Scientists have discovered rapidly rising seasonal sea temperatures are the likely trigger for coral reproduction allowing them to predict when mass spawning will occur.
Mass coral spawning is considered to be one of nature's most spectacular phenomena with dozens of coral species releasing eggs and sperm into the sea, on a few nights each year.
The event attracts divers to ecosystems like the Great Barrier Reef to witness the corals in action. Up until now, what drives the release has been a mystery.
An international study published in the journal of Proceedings of the Royal Society B, found that spawning coincided with the largest month-to-month increase in sea surface temperature. Wind speed also contributed to the timing, although to a lesser extent.
The paper's lead author, Assistant Professor Sally Keith from the Center for Macroecology, Evolution and Climate in Copenhagen says, "There would appear to be no optimum temperature for spawning, at least beyond the scale of the local coral population. We found corals on Lord Howe Island, off the eastern coast of Australia, spawn when the sea water is 22 degrees Celsius, whereas in the Persian Gulf the same species spawn when the temperature is 32 degrees Celsius. So the most important thing seems to be for corals to spawn together to maximise fertilization success."
The research was conducted over 16 years with samples from more than 80,000 colonies collected from 34 eco-regions in the Indo-Pacific, from Kenya to French Polynesia and from Lord Howe Island to the Persian Gulf.
Co-author Professor Andrew Baird from the ARC Centre of Excellence for Coral Reef Studies says knowing when corals are ready to spawn is a game changer.
"It should be a huge advantage to dive tourism and allow for more effective management of coastal development," says Baird. "It means processes that are known to affect the early life stages of corals, such as dredging, can be stopped when the corals are spawning."
The authors hope their research will finally lay to rest a common misconception that all corals on the Great Barrier Reef spawn on one night of the year.
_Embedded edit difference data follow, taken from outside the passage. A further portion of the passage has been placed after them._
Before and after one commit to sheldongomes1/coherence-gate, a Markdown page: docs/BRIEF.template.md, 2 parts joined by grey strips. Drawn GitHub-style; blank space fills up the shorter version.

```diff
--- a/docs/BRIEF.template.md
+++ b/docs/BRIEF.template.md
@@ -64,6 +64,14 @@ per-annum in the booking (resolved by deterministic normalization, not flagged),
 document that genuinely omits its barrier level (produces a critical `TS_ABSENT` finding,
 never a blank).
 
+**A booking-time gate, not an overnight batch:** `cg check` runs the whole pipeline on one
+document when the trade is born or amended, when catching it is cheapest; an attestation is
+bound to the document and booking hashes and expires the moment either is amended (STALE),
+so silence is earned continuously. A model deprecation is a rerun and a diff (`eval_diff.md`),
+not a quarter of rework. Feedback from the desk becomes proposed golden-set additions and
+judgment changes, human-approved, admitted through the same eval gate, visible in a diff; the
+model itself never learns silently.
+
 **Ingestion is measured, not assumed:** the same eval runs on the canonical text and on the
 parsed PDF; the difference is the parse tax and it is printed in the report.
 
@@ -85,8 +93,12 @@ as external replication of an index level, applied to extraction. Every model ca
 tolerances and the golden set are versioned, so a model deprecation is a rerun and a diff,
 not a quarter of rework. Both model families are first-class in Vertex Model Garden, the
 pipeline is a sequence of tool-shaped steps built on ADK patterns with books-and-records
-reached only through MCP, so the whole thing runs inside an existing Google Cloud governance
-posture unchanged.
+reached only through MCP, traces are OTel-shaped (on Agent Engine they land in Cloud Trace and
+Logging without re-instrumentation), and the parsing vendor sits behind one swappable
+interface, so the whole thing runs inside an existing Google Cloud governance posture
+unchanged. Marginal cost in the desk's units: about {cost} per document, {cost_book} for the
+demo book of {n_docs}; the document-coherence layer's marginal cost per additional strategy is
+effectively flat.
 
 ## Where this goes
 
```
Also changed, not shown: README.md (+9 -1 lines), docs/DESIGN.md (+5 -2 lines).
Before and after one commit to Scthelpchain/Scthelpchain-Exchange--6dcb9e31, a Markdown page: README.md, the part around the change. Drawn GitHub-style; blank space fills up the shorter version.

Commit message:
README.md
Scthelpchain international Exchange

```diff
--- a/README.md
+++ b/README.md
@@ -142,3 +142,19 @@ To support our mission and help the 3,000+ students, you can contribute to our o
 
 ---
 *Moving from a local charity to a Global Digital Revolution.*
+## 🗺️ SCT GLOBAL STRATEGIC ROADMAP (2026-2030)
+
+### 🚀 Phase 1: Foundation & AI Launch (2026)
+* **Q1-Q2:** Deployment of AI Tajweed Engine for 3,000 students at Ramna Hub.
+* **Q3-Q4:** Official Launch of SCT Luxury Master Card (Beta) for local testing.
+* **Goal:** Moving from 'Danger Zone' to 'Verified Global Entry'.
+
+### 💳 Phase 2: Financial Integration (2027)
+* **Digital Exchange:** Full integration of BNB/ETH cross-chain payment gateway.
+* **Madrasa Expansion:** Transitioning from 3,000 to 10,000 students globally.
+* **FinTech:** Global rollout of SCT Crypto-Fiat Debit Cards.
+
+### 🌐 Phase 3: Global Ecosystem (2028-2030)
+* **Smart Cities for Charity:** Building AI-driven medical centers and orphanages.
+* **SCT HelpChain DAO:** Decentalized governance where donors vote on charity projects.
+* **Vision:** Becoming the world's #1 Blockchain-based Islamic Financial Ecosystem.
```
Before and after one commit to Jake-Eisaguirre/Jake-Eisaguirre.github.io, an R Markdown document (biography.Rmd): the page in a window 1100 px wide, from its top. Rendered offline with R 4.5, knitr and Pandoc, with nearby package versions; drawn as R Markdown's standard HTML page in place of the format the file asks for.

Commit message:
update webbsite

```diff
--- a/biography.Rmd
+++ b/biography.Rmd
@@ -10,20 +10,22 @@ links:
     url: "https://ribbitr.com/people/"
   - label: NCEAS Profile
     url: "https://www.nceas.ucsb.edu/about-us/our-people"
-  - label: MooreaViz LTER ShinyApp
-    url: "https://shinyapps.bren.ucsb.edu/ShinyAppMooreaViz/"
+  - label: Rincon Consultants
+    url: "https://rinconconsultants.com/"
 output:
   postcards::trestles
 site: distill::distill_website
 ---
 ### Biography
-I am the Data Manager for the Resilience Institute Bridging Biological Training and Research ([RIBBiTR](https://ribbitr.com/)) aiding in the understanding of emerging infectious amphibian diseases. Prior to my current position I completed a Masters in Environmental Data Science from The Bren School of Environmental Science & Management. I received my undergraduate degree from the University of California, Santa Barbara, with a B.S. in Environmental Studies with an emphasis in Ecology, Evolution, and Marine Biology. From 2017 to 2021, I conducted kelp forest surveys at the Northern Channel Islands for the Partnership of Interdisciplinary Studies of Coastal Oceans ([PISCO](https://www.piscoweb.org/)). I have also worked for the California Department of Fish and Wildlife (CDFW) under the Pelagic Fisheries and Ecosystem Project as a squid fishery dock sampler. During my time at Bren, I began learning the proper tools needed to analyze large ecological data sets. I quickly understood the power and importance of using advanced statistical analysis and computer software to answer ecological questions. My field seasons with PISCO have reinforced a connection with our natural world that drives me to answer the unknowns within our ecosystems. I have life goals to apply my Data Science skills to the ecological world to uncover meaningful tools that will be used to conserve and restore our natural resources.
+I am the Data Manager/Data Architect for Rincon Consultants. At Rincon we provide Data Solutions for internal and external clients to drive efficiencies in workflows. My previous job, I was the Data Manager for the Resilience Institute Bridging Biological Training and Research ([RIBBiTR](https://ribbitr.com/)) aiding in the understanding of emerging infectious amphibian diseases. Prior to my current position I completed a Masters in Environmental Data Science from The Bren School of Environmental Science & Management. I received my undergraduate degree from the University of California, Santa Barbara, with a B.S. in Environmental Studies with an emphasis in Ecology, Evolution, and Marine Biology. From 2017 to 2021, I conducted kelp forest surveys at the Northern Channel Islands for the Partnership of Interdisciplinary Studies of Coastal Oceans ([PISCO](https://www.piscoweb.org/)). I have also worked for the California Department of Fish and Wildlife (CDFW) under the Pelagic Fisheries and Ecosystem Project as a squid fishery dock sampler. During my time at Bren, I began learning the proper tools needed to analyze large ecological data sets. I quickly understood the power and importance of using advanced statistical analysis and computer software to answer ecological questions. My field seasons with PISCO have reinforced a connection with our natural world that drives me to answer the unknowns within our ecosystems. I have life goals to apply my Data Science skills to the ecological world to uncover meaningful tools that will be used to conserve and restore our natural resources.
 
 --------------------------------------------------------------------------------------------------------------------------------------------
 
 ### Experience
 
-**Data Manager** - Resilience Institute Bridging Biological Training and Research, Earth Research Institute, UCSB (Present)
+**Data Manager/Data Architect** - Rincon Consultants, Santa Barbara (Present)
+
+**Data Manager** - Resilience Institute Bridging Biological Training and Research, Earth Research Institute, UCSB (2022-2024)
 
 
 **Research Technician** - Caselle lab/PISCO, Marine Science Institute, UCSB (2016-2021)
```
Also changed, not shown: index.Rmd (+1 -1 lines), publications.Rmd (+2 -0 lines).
"On the Great Barrier Reef there are corals spawning every month from September to March. Mass spawning is only one piece of the reproductive puzzle," says Keith.
Another area of concern is the potential for climate change to disturb coral reproduction. Many organisms, such as fish, rely on the event to power their own reproductive efforts. A change in the timing of spawning, could have deleterious flow-through effects in the ecosystem.
"Sea temperature increases are greatest in the periods just before summer," says co-author Jeff Maynard from the research institute CRIOBE, in French Polynesia. "Our on-going research using climate models suggests summer in many reef areas will come earlier and last longer in the future. The effect this might have on coral reef ecosystems is an important area for further research."